Data extracted from a collection
↓↓↓

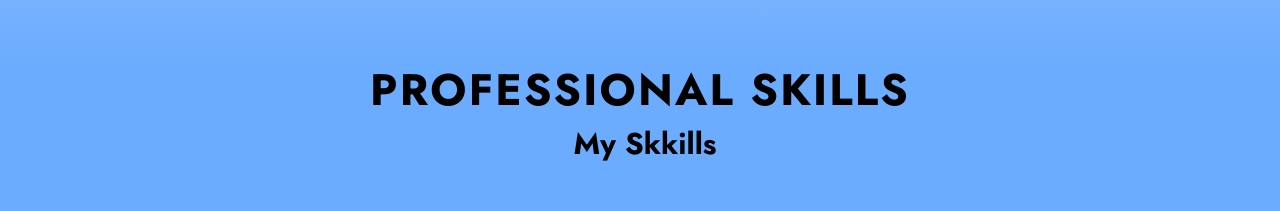
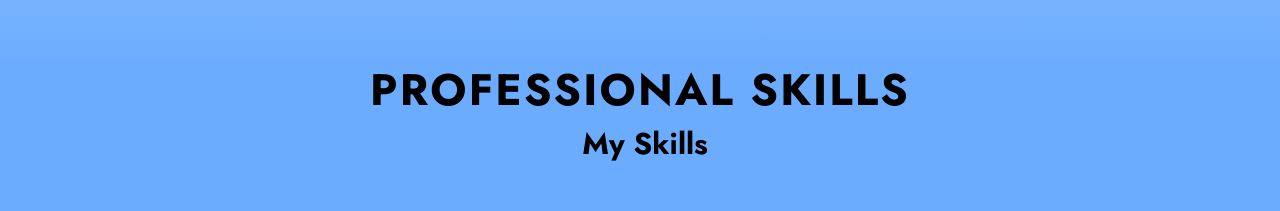
Before and after one commit to JabedAhmedRifat/jabed, a plain HTML site: page index.html in a window 1280 px wide. Shown: the part 1780-1991 px from the top of the page. Drawn offline with Linux system fonts and the light colour scheme.

Commit message:
error fixed

```diff
--- a/index.html
+++ b/index.html
@@ -393,7 +393,7 @@
                 <span> Professional Skills </span>
               </h2>
               <div class="m-subtitle splitting-text-anim-1 scroll-animate" data-splitting="words" data-animate="active">
-                <span>  <b> My Skkills</b> </span>
+                <span>  <b> My Skills</b> </span>
               </div>
             </div>
 
```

↑↑↑

Exercise goal
Set down every record exactly as written, but drop the pictures.

Solution
Before and after one commit to JabedAhmedRifat/jabed, a plain HTML site: page index.html in a window 1280 px wide. Shown: the part 1780-1991 px from the top of the page. Drawn offline with Linux system fonts and the light colour scheme.

Commit message:
error fixed

```diff
--- a/index.html
+++ b/index.html
@@ -393,7 +393,7 @@
                 <span> Professional Skills </span>
               </h2>
               <div class="m-subtitle splitting-text-anim-1 scroll-animate" data-splitting="words" data-animate="active">
-                <span>  <b> My Skkills</b> </span>
+                <span>  <b> My Skills</b> </span>
               </div>
             </div>
 
```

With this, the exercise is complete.